Itemized modification records:
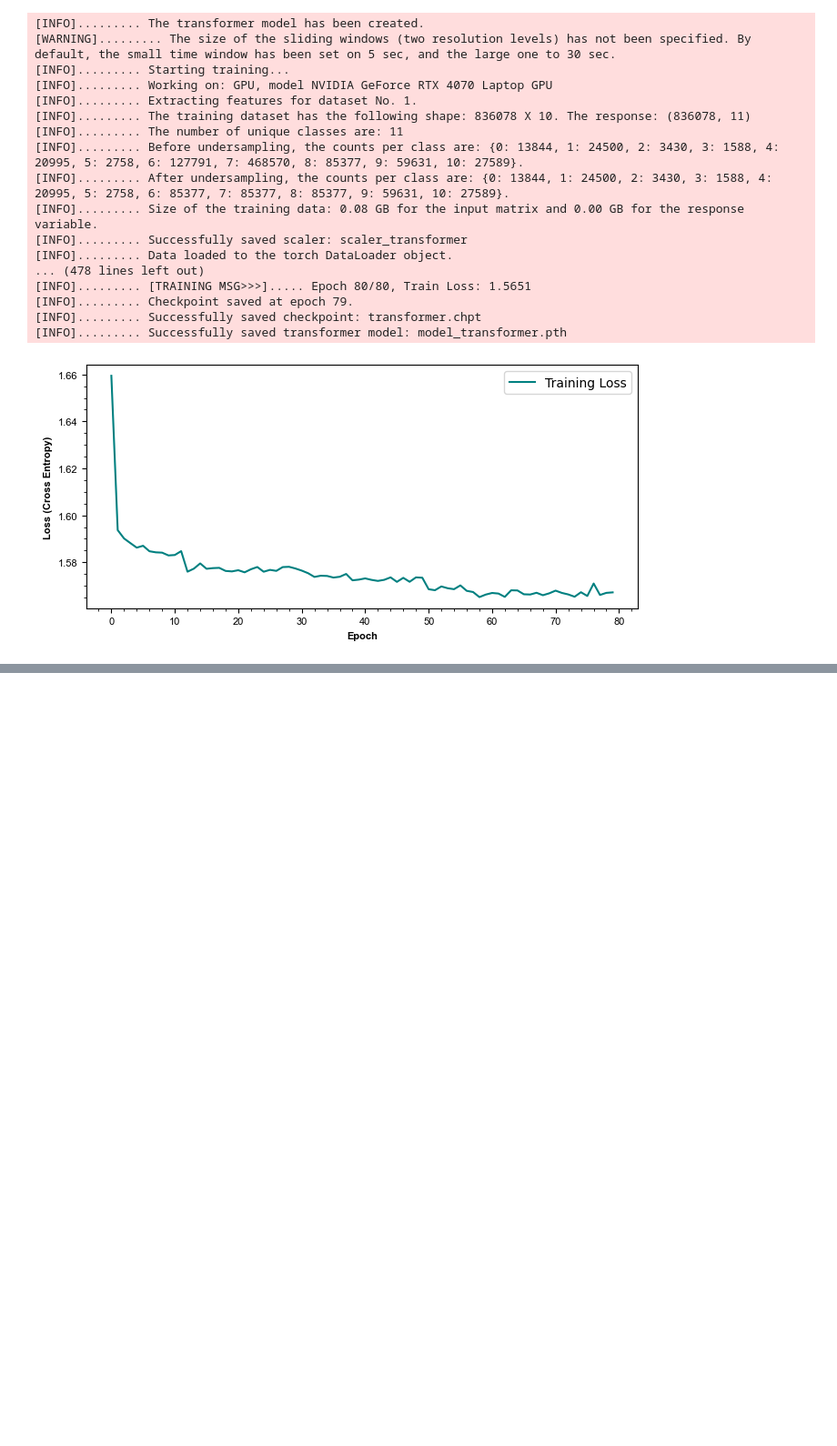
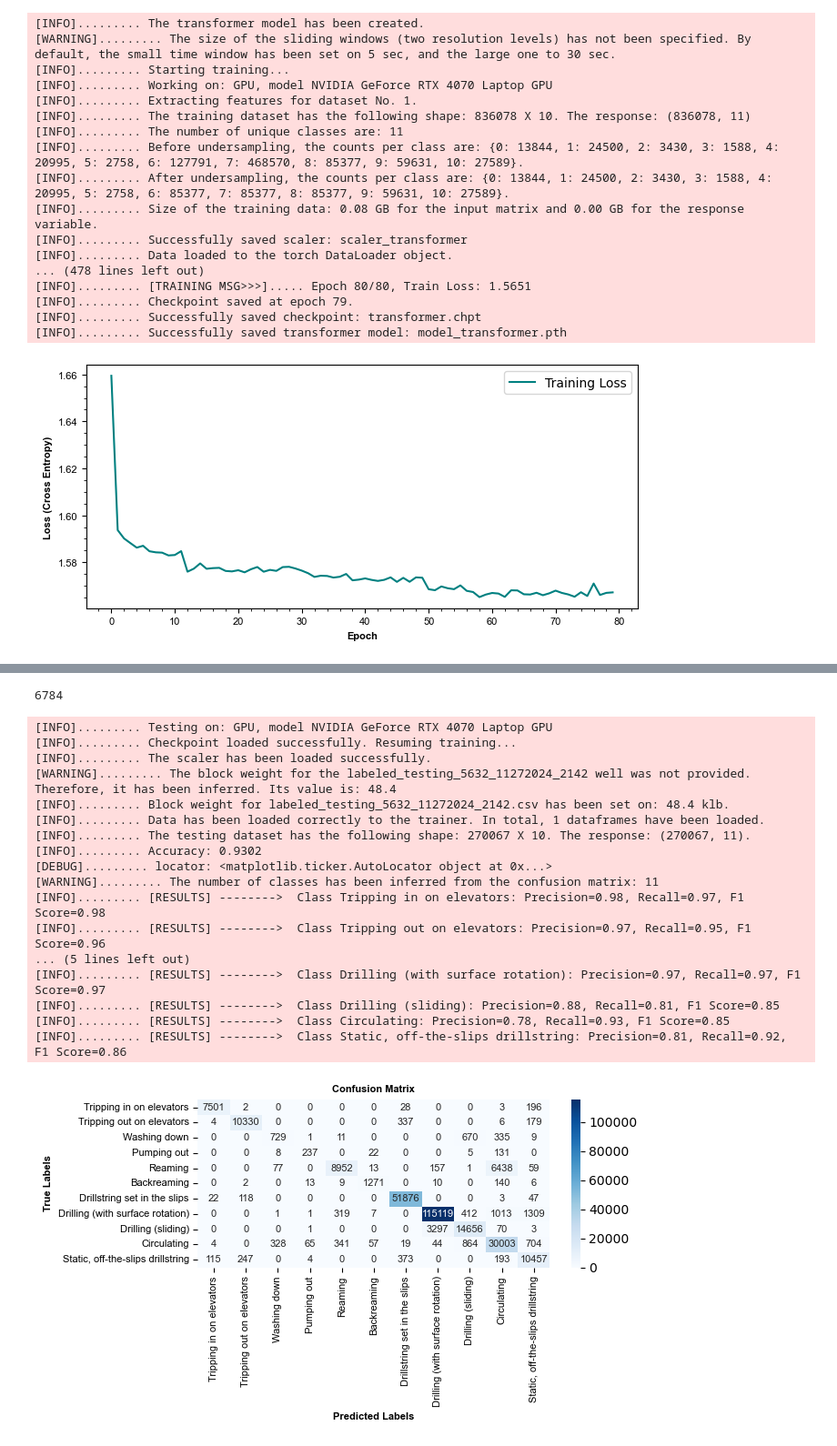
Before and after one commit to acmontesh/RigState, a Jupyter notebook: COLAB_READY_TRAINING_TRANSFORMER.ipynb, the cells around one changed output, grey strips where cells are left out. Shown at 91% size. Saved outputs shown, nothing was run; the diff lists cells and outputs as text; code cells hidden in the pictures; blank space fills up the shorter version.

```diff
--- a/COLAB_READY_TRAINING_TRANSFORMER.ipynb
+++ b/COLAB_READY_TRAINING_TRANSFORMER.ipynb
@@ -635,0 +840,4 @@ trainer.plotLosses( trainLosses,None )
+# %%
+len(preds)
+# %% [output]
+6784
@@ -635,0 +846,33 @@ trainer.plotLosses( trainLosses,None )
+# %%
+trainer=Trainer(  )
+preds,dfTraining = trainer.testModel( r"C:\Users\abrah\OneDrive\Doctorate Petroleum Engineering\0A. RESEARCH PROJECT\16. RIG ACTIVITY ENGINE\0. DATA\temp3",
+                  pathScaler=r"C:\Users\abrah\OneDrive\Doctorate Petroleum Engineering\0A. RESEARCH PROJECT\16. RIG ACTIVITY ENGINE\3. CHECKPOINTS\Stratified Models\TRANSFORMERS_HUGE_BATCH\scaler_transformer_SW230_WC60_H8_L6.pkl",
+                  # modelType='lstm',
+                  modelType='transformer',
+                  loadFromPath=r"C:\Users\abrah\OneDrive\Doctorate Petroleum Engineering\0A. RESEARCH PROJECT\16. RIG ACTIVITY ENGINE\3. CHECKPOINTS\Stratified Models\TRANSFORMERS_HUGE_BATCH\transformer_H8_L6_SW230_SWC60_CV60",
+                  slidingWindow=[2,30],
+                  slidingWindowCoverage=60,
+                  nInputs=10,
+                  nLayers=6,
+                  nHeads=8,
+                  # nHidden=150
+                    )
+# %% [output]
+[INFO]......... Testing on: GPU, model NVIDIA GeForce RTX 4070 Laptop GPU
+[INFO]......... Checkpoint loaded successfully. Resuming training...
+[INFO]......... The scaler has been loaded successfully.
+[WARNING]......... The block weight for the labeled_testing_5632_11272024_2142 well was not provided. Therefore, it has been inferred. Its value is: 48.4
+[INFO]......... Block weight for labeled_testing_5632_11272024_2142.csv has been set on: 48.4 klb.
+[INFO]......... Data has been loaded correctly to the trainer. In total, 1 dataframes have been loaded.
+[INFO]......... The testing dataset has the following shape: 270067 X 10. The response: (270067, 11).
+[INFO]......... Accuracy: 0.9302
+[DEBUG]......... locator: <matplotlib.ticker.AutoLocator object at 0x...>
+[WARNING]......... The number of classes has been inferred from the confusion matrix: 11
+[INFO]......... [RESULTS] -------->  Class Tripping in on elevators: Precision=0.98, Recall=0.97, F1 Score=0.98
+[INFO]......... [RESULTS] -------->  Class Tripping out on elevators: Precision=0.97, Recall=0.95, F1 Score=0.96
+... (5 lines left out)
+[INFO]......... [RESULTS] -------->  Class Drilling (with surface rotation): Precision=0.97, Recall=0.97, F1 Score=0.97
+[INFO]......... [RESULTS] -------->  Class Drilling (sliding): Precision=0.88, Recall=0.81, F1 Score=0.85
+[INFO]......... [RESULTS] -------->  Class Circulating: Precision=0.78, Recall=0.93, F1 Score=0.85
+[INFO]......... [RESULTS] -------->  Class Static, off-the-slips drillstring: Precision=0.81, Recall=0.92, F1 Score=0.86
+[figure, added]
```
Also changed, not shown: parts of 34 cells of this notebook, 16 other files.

WHAT YOU ARE ASKED TO DO – Take each line above that contains "Precision" and copy it out.

ANSWER BELOW –
+[INFO]......... [RESULTS] -------->  Class Tripping in on elevators: Precision=0.98, Recall=0.97, F1 Score=0.98
+[INFO]......... [RESULTS] -------->  Class Tripping out on elevators: Precision=0.97, Recall=0.95, F1 Score=0.96
+[INFO]......... [RESULTS] -------->  Class Drilling (with surface rotation): Precision=0.97, Recall=0.97, F1 Score=0.97
+[INFO]......... [RESULTS] -------->  Class Drilling (sliding): Precision=0.88, Recall=0.81, F1 Score=0.85
+[INFO]......... [RESULTS] -------->  Class Circulating: Precision=0.78, Recall=0.93, F1 Score=0.85
+[INFO]......... [RESULTS] -------->  Class Static, off-the-slips drillstring: Precision=0.81, Recall=0.92, F1 Score=0.86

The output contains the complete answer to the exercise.